Marking work from the 'Learning Spy', David Didau


This is the second of our Teachit e-newsletters featuring English teaching essentials – planning, marking and literacy. If you missed the first on planning, you can catch up and find it on our Newsletter page. This series gives you practical and time saving solutions for your teaching.

Written by ‘Learning Spy’ David Didau – trainer, consultant, writer and former English teacher – this email questions the received wisdom that all marking is good marking and suggests how to make your feedback to students worthwhile. The resource explores the underlying reasons why marking is essential to progress and how you can provide clarity, increase students’ effort and their aspirations.

Download the resource by clicking on the links in the blue boxes below.
   
   
 
   
 

David Didau on marking ...

     
 

Making marking time, time well spent

 
     
  Hello again!

Over the past few years the expectations of how much and how often teachers are expected to mark seems to have increased dramatically. One reason for this is the research finding that feedback is the highest impact intervention that teachers can make to improve students’ outcomes. According to the Education Endowment Foundation, it adds a whopping 8 months to students’ schooling and is also cheap as interventions go. But although the financial cost of giving feedback might be minimal, it is hugely demanding of teachers’ time.

The attached resource and flowcharts explore in depth how we might go about designing feedback that provides clarity and increases effort and aspiration.
 
 

» Download the resource

 

» Download the flowcharts

 

It’s always worth being aware of the opportunity cost. If the time we spend giving feedback does not result in students making progress then it’s a waste of everyone’s time. Here are three principles that might not only maximise the impact of your feedback, but also save you time:
  1. Never mark work for accuracy. Students need to do this themselves. If we do it for them then we rob them of the opportunity to engage metacognitively with their work. Instead we should only mark work that is visibly annotated and proofread.
     
  2. Ask students to highlight where they want you to give them feedback. This could be the work of which they’re most proud, or where they have struggled most. This will allow you to focus your feedback at the point of learning and to increase its impact.
     
  3. Time spent marking is best spent reading students’ work. Writing comments can be onerous and wasteful. Instead, assign colours to items of feedback and simply leave blobs of colour in their books.

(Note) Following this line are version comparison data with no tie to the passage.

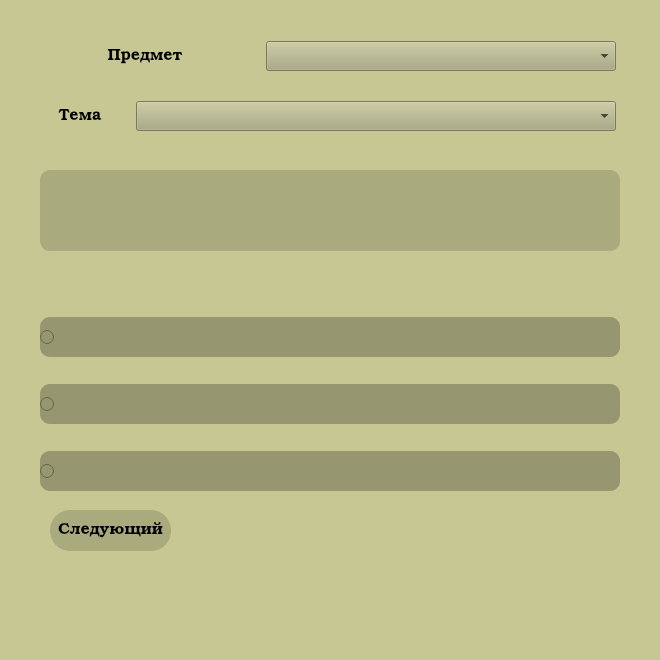
Before: the Qt Designer form UiDataBase/test_form.ui in kirilkin67/OOP, drawn with Qt 5.
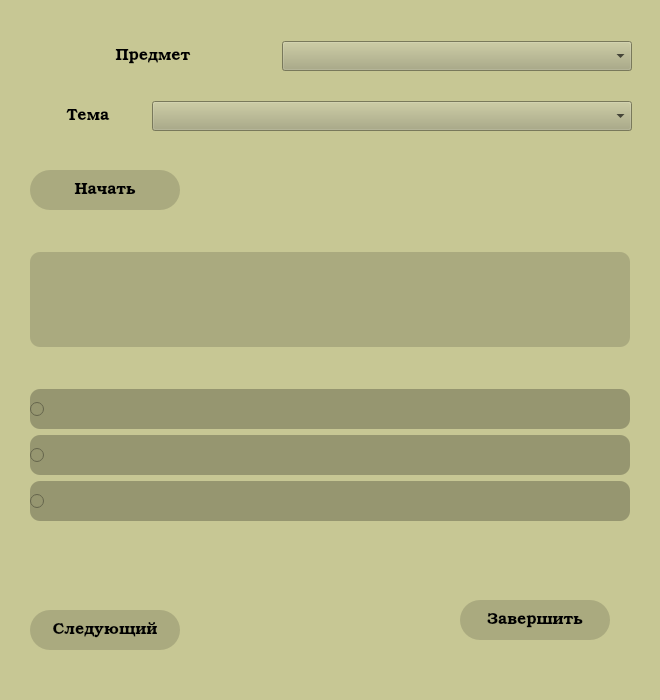
After: the same form once the commit is applied.

Commit message: radio button

```diff
--- a/UiDataBase/test_form.ui
+++ b/UiDataBase/test_form.ui
@@ -7,19 +7,19 @@
     <x>0</x>
     <y>0</y>
     <width>660</width>
-    <height>660</height>
+    <height>700</height>
    </rect>
   </property>
   <property name="minimumSize">
    <size>
     <width>660</width>
-    <height>660</height>
+    <height>700</height>
    </size>
   </property>
   <property name="maximumSize">
    <size>
     <width>660</width>
-    <height>660</height>
+    <height>700</height>
    </size>
   </property>
   <property name="windowTitle">
@@ -31,12 +31,24 @@
   <widget class="QPushButton" name="next">
    <property name="geometry">
     <rect>
-     <x>50</x>
-     <y>510</y>
-     <width>121</width>
-     <height>41</height>
+     <x>30</x>
+     <y>610</y>
+     <width>150</width>
+     <height>40</height>
     </rect>
    </property>
+   <property name="minimumSize">
+    <size>
+     <width>150</width>
+     <height>40</height>
+    </size>
+   </property>
+   <property name="maximumSize">
+    <size>
+     <width>150</width>
+     <height>40</height>
+    </size>
+   </property>
    <property name="font">
     <font>
      <family>Bookman Old Style</family>
@@ -56,30 +68,236 @@
   <widget class="QWidget" name="layoutWidget">
    <property name="geometry">
     <rect>
-     <x>40</x>
+     <x>30</x>
+     <y>40</y>
+     <width>611</width>
+     <height>32</height>
+    </rect>
+   </property>
+   <layout class="QHBoxLayout" name="horizontalLayout">
+    <item>
+     <widget class="QLabel" name="label">
+      <property name="minimumSize">
+       <size>
+        <width>230</width>
+        <height>30</height>
+       </size>
+      </property>
+      <property name="maximumSize">
+       <size>
+        <width>230</width>
+        <height>30</height>
+       </size>
+      </property>
+      <property name="font">
+       <font>
+        <family>Bookman Old Style</family>
+        <pointsize>12</pointsize>
+       </font>
+      </property>
+      <property name="text">
+       <string>Предмет</string>
+      </property>
+      <property name="alignment">
+       <set>Qt::AlignCenter</set>
+      </property>
+     </widget>
+    </item>
+    <item>
+     <widget class="QComboBox" name="subject">
+      <property name="minimumSize">
+       <size>
+        <width>350</width>
+        <height>30</height>
+       </size>
+      </property>
+      <property name="maximumSize">
+       <size>
+        <width>350</width>
+        <height>30</height>
+       </size>
+      </property>
+      <property name="font">
+       <font>
+        <family>Bookman Old Style</family>
+        <pointsize>14</pointsize>
+        <bold>false</bold>
+       </font>
+      </property>
+      <property name="styleSheet">
+       <string notr="true">background-color:rgb(170, 170, 127);</string>
+      </property>
+     </widget>
+    </item>
+   </layout>
+  </widget>
+  <widget class="QWidget" name="layoutWidget">
+   <property name="geometry">
+    <rect>
+     <x>30</x>
+     <y>100</y>
+     <width>611</width>
+     <height>32</height>
+    </rect>
+   </property>
+   <layout class="QHBoxLayout" name="horizontalLayout_2">
+    <item>
+     <widget class="QLabel" name="label_2">
+      <property name="minimumSize">
+       <size>
+        <width>100</width>
+        <height>30</height>
+       </size>
+      </property>
+      <property name="maximumSize">
+       <size>
+        <width>100</width>
+        <height>30</height>
+       </size>
+      </property>
+      <property name="font">
+       <font>
+        <family>Bookman Old Style</family>
+        <pointsize>12</pointsize>
+       </font>
+      </property>
+      <property name="text">
+       <string>Тема</string>
+      </property>
+      <property name="alignment">
+       <set>Qt::AlignCenter</set>
+      </property>
+     </widget>
+    </item>
+    <item>
+     <widget class="QComboBox" name="testName">
+      <property name="minimumSize">
+       <size>
+        <width>480</width>
+        <height>30</height>
+       </size>
+      </property>
+      <property name="maximumSize">
+       <size>
+        <width>480</width>
+        <height>30</height>
+       </size>
+      </property>
+      <property name="font">
+       <font>
+        <family>Bookman Old Style</family>
+        <pointsize>14</pointsize>
+       </font>
+      </property>
+      <property name="styleSheet">
+       <string notr="true">background-color:rgb(170, 170, 127);</string>
+      </property>
+     </widget>
+    </item>
+   </layout>
+  </widget>
+  <widget class="QPushButton" name="stop">
+   <property name="geometry">
+    <rect>
+     <x>460</x>
+     <y>600</y>
+     <width>150</width>
+     <height>40</height>
+    </rect>
+   </property>
+   <property name="minimumSize">
+    <size>
+     <width>150</width>
+     <height>40</height>
+    </size>
+   </property>
+   <property name="maximumSize">
+    <size>
+     <width>150</width>
+     <height>40</height>
+    </size>
+   </property>
+   <property name="font">
+    <font>
+     <family>Bookman Old Style</family>
+     <pointsize>12</pointsize>
+     <bold>false</bold>
+    </font>
+   </property>
+   <property name="styleSheet">
+    <string notr="true">border-radius:20px;
+background:rgb(170, 170, 127);
+</string>
+   </property>
+   <property name="text">
+    <string>Завершить</string>
+   </property>
+  </widget>
+  <widget class="QWidget" name="">
+   <property name="geometry">
+    <rect>
+     <x>30</x>
      <y>170</y>
-     <width>580</width>
-     <height>321</height>
+     <width>602</width>
+     <height>351</height>
     </rect>
    </property>
-   <property name="maximumSize">
-    <size>
-     <width>580</width>
-     <height>16777215</height>
-    </size>
-   </property>
    <layout class="QVBoxLayout" name="verticalLayout">
+    <item>
+     <widget class="QPushButton" name="start">
+      <property name="minimumSize">
+       <size>
+        <width>150</width>
+        <height>40</height>
+       </size>
+      </property>
+      <property name="maximumSize">
+       <size>
+        <width>150</width>
+        <height>40</height>
+       </size>
+      </property>
+      <property name="font">
+       <font>
+        <family>Bookman Old Style</family>
+        <pointsize>12</pointsize>
+        <bold>false</bold>
+       </font>
+      </property>
+      <property name="styleSheet">
+       <string notr="true">border-radius:20px;
+background:rgb(170, 170, 127);
+</string>
+      </property>
+      <property name="text">
+       <string>Начать</string>
+      </property>
+     </widget>
+    </item>
+    <item>
+     <spacer name="verticalSpacer">
+      <property name="orientation">
+       <enum>Qt::Vertical</enum>
+      </property>
+      <property name="sizeHint" stdset="0">
+       <size>
+        <width>20</width>
+        <height>40</height>
+       </size>
+      </property>
+     </spacer>
+    </item>
     <item>
      <widget class="QTextEdit" name="question">
       <property name="minimumSize">
        <size>
-        <width>580</width>
+        <width>600</width>
         <height>70</height>
        </size>
       </property>
       <property name="maximumSize">
        <size>
-        <width>580</width>
+        <width>600</width>
         <height>100</height>
        </size>
       </property>
@@ -108,50 +326,6 @@
       </property>
      </widget>
     </item>
-    <item>
-     <spacer name="verticalSpacer">
-      <property name="orientation">
-       <enum>Qt::Vertical</enum>
-      </property>
-      <property name="sizeHint" stdset="0">
-       <size>
-        <width>20</width>
-        <height>80</height>
-       </size>
-      </property>
-     </spacer>
-    </item>
-    <item>
-     <widget class="QRadioButton" name="response_1">
-      <property name="minimumSize">
-       <size>
-        <width>580</width>
-        <height>40</height>
-       </size>
-      </property>
-      <property name="maximumSize">
-       <size>
-        <width>580</width>
-        <height>40</height>
-       </size>
-      </property>
-      <property name="font">
-       <font>
-        <family>Bookman Old Style</family>
-        <pointsize>12</pointsize>
-       </font>
-      </property>
-      <property name="styleSheet">
-       <string notr="true">border-radius:20px;
-border-radius:10px;
-background:rgb(150, 150, 112)
-</string>
-      </property>
-      <property name="text">
-       <string/>
-      </property>
-     </widget>
-    </item>
     <item>
      <spacer name="verticalSpacer_2">
       <property name="orientation">
@@ -165,17 +339,48 @@
       </property>
      </spacer>
     </item>
+    <item>
+     <widget class="QRadioButton" name="response_1">
+      <property name="minimumSize">
+       <size>
+        <width>600</width>
+        <height>40</height>
+       </size>
+      </property>
+      <property name="maximumSize">
+       <size>
+        <width>600</width>
+        <height>40</height>
+       </size>
+      </property>
+      <property name="font">
+       <font>
+        <family>Bookman Old Style</family>
+        <pointsize>12</pointsize>
+       </font>
+      </property>
+      <property name="styleSheet">
+       <string notr="true">border-radius:20px;
+border-radius:10px;
+background:rgb(150, 150, 112)
+</string>
+      </property>
+      <property name="text">
+       <string/>
+      </property>
+     </widget>
+    </item>
     <item>
      <widget class="QRadioButton" name="response_2">
       <property name="minimumSize">
        <size>
-        <width>580</width>
+        <width>600</width>
         <height>40</height>
        </size>
       </property>
       <property name="maximumSize">
        <size>
-        <width>580</width>
+        <width>600</width>
         <height>40</height>
        </size>
       </property>
@@ -196,30 +401,17 @@
       </property>
      </widget>
     </item>
-    <item>
-     <spacer name="verticalSpacer_3">
-      <property name="orientation">
-       <enum>Qt::Vertical</enum>
-      </property>
-      <property name="sizeHint" stdset="0">
-       <size>
-        <width>20</width>
-        <height>40</height>
-       </size>
-      </property>
-     </spacer>
-    </item>
     <item>
      <widget class="QRadioButton" name="response_3">
       <property name="minimumSize">
        <size>
-        <width>580</width>
+        <width>600</width>
         <height>40</height>
        </size>
       </property>
       <property name="maximumSize">
        <size>
-        <width>580</width>
+        <width>600</width>
         <height>40</height>
        </size>
       </property>
@@ -242,137 +434,6 @@
     </item>
    </layout>
   </widget>
-  <widget class="QWidget" name="layoutWidget">
-   <property name="geometry">
-    <rect>
-     <x>30</x>
-     <y>40</y>
-     <width>588</width>
-     <height>32</height>
-    </rect>
-   </property>
-   <layout class="QHBoxLayout" name="horizontalLayout">
-    <item>
-     <widget class="QLabel" name="label">
-      <property name="minimumSize">
-       <size>
-        <width>230</width>
-        <height>30</height>
-       </size>
-      </property>
-      <property name="maximumSize">
-       <size>
-        <width>230</width>
-        <height>30</height>
-       </size>
-      </property>
-      <property name="font">
-       <font>
-        <family>Bookman Old Style</family>
-        <pointsize>12</pointsize>
-       </font>
-      </property>
-      <property name="text">
-       <string>Предмет</string>
-      </property>
-      <property name="alignment">
-       <set>Qt::AlignCenter</set>
-      </property>
-     </widget>
-    </item>
-    <item>
-     <widget class="QComboBox" name="subject">
-      <property name="minimumSize">
-       <size>
-        <width>350</width>
-        <height>30</height>
-       </size>
-      </property>
-      <property name="maximumSize">
-       <size>
-        <width>350</width>
-        <height>30</height>
-       </size>
-      </property>
-      <property name="font">
-       <font>
-        <family>Bookman Old Style</family>
-        <pointsize>14</pointsize>
-        <bold>false</bold>
-       </font>
-      </property>
-      <property name="styleSheet">
-       <string notr="true">background-color:rgb(170, 170, 127);</string>
-      </property>
-     </widget>
-    </item>
-   </layout>
-  </widget>
-  <widget class="QWidget" name="layoutWidget">
-   <property name="geometry">
-    <rect>
-     <x>30</x>
-     <y>100</y>
-     <width>588</width>
-     <height>32</height>
-    </rect>
-   </property>
-   <layout class="QHBoxLayout" name="horizontalLayout_2">
-    <item>
-     <widget class="QLabel" name="label_2">
-      <property name="minimumSize">
-       <size>
-        <width>100</width>
-        <height>30</height>
-       </size>
-      </property>
-      <property name="maximumSize">
-       <size>
-        <width>100</width>
-        <height>30</height>
-       </size>
-      </property>
-      <property name="font">
-       <font>
-        <family>Bookman Old Style</family>
-        <pointsize>12</pointsize>
-       </font>
-      </property>
-      <property name="text">
-       <string>Тема</string>
-      </property>
-      <property name="alignment">
-       <set>Qt::AlignCenter</set>
-      </property>
-     </widget>
-    </item>
-    <item>
-     <widget class="QComboBox" name="testName">
-      <property name="minimumSize">
-       <size>
-        <width>480</width>
-        <height>30</height>
-       </size>
-      </property>
-      <property name="maximumSize">
-       <size>
-        <width>480</width>
-        <height>30</height>
-       </size>
-      </property>
-      <property name="font">
-       <font>
-        <family>Bookman Old Style</family>
-        <pointsize>14</pointsize>
-       </font>
-      </property>
-      <property name="styleSheet">
-       <string notr="true">background-color:rgb(170, 170, 127);</string>
-      </property>
-     </widget>
-    </item>
-   </layout>
-  </widget>
  </widget>
  <resources/>
  <connections/>
```
The commit also changes 7 other files.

When you hand back books, display the colour-coded feedback on the board and ask students to write in the comments that apply to them.
 
     
     
   

The next English teaching essentials email: literacy.